Dwarfed by neighboring Australia, most of us from the other side of
the globe picture New Zealand as a tiny speck of land at the corner of
the Pacific Ocean. But in reality, the pair of islands that form the
bulk of the country stretch about the same latitudinal range as from
Albuquerque to Seattle with an equally dramatic diversity of terrain
and climate. In fact, at places like Franz Joseph Glacier, tropical
fern forests and glacial ice can be found less than a kilometer apart.|
Jeff Weekley, who has shared several prior adventures with me, joined me for the journey. For two weeks, we explored the full length of the country, road-tripping from Auckland on the northern end of the North Island down to Te Anau at the southern end of the South Island. Along the way, we saw the expected sights -- lonely beaches and snowcapped mountains -- as well as a few surprises, like a twenty-foot tall salmon and buildings in the shapes of a dog and a sheep, molded from corrugated steel.
The trip started and ended in Auckland, a young, energetic city with a great nightlife that boasts the tallest building in the southern hemisphere -- The SkyTower. From the top, visitors can get an incredible 360-degree view of the city or pay an exorbitant price for a bungee-jump, a tribute to New Zealand's adventurous tendencies.
Over two days, Jeff and I headed south to Wellington, the southernmost city of the North Island. It was there, at a local bar, that we met Daniel, a young half-Maori who has thoroughly embraced his native heritage. Daniel was more than happy to give advice on travel destinations and share his knowledge of Kiwi wildlife. We were particularly struck by his description of the kea, the world's only alpine parrot, which he described as a "cheeky bird," mischievous and totally unintimidated by humans. Daniel scrawled down a couple pages of useful notes before the three of us were finally driven out by the karaoke.
Taking the ferry to Picton on the South Island, Jeff and I continued our journey south. And just as Daniel had predicted, it wasn't long before we encountered our first keas, exactly as he had described. On a short hike, the dingy-green parrots came right up to us, checking to see if we had any food to offer before heading back into the woods. When we got back to the car, they were hanging on the radio antenna and attempting to pull the weather-stripping from around the windows. Our rental car survived the attack, but we did notice other vehicles that took more of a beating.
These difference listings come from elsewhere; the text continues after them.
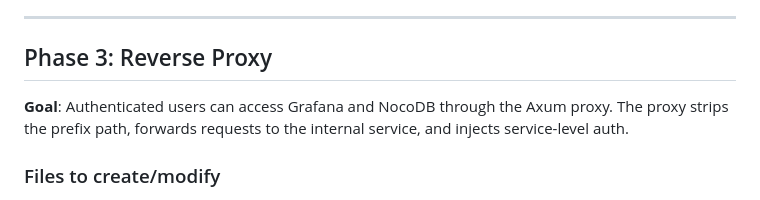
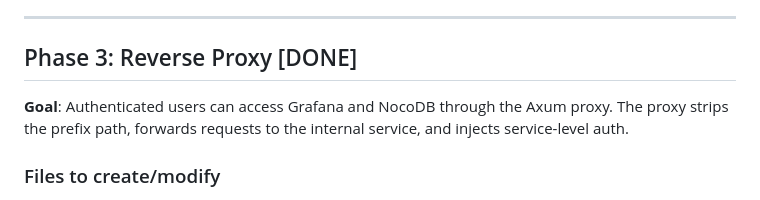
Before and after one commit to Renseck/mosaic-app, a Markdown page: docs/PLAN.md, the part around the change. GitHub-like rendering.

Commit message:
Update plan

```diff
--- a/docs/PLAN.md
+++ b/docs/PLAN.md
@@ -74,7 +74,7 @@ The project has a complete file structure scaffolded (all files exist but are em
 
 ---
 
-## Phase 3: Reverse Proxy
+## Phase 3: Reverse Proxy [DONE]
 
 **Goal**: Authenticated users can access Grafana and NocoDB through the Axum proxy. The proxy strips the prefix path, forwards requests to the internal service, and injects service-level auth.
 
```
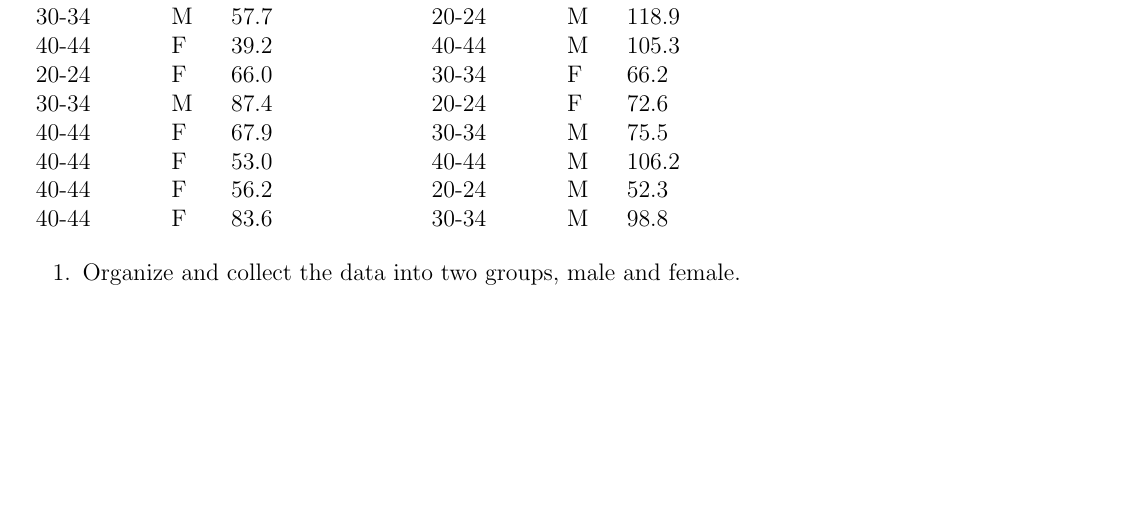
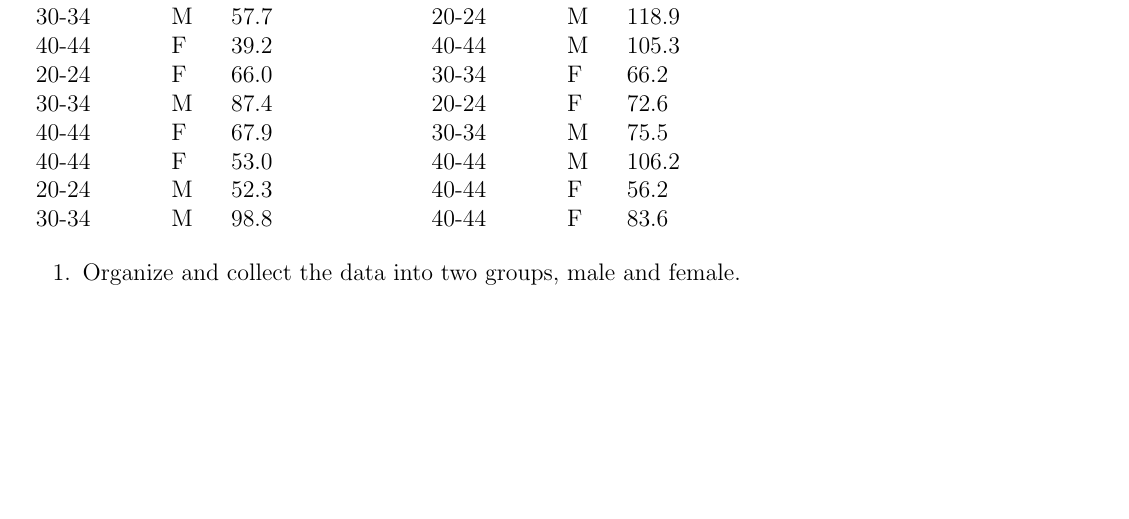
Before and after one commit to KellyBlack/BasicStats, a LaTeX thesis (activities/labManual.tex, which reads activities/ANOVA.tex): part of page 161 of 176, cut so that both start at the same text. Compiled offline with pdfLaTeX.

Commit message:
switched some numbers around in the table used for ANOVA to make it easier to use a subset of the data in the classroom

```diff
--- a/activities/ANOVA.tex
+++ b/activities/ANOVA.tex
@@ -37,8 +37,8 @@ Age Range & Sex & Force (lb.) & Age Range & Sex & Force (lb.) \\
 30-34 & M & 87.4 & 20-24 & F & 72.6 \\
 40-44 & F & 67.9 & 30-34 & M & 75.5 \\
 40-44 & F & 53.0 & 40-44 & M & 106.2 \\
-40-44 & F & 56.2 & 20-24 & M & 52.3 \\
-40-44 & F & 83.6 & 30-34 & M & 98.8
+20-24 & M & 52.3 & 40-44 & F & 56.2 \\
+30-34 & M & 98.8 & 40-44 & F & 83.6
 \end{tabular}
 
 \begin{problem}
```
Wanting to get away from the roads, Jeff and I took a three-day hike along the Kepler Track. Along the route, we spent a full day above treeline with incredible views of the surrounding snowcapped peaks. We're both accustomed to a little bit more rugged conditions, the immaculate conditions of the trails and huts took us by surprise, prompting frequent jokes about their handicapped accessibility.
Even after more than a week of hiking and driving nearly the full latitudinal extent of New Zealand, it wasn't until Jeff and I reached Milford Sound that I felt I had really experienced New Zealand. There, in a narrow fiord that can only be reached through a long tunnel, steep, glacial-carved cliffs rise directly out of the sea and into the clouds. Nearly seven meters of annual rainfall feed the dozens of towering waterfalls that tumble into the ocean, some blown into a fine mist before they strike the sea.
Due to its unusual geographic conditions, Milford Sound supports marine life that can typically only survive deep in the sea. An observatory has been constructed to allow easy access to the unique environment. Visitors descend a stairway to four stories under the sea, where thick windows look out on the native species, including the rare black coral -- which is, oddly enough, brilliant white when it is still alive. Outside, plants and corals sway slightly in the surge. Growing only a centimeter a year, some of the black corals must be nearly a century old.
It's no surprise that New Zealand is home to a huge array of species that aren't found anywhere else on earth. The island country was isolated from the rest of the world for millions of years, allowing creatures to evolve in a low-pressure environment, free from the ferocious predators that drive the evolutionary process. This explains the large number of flightless birds that would have a tough time surviving anywhere else. Unfortunately, many of these unique creatures are now threatened by the introduction of foreign species that have already resulted in the extinction of more than 40 bird varieties. New Zealand has embraced these mistakes, learning from its past to try to secure a better future. This is perhaps most evident when passing through customs, where non-native plant and animal matter -- even if seemingly innocuous -- are heavily restricted.
Reaching the extent of our travels, Jeff and I made a hasty return back to Auckland via a flight from Christchurch. Two weeks was enough to sample the country, but there are still so many mountains to climb and so much left to explore -- necessitating a future return.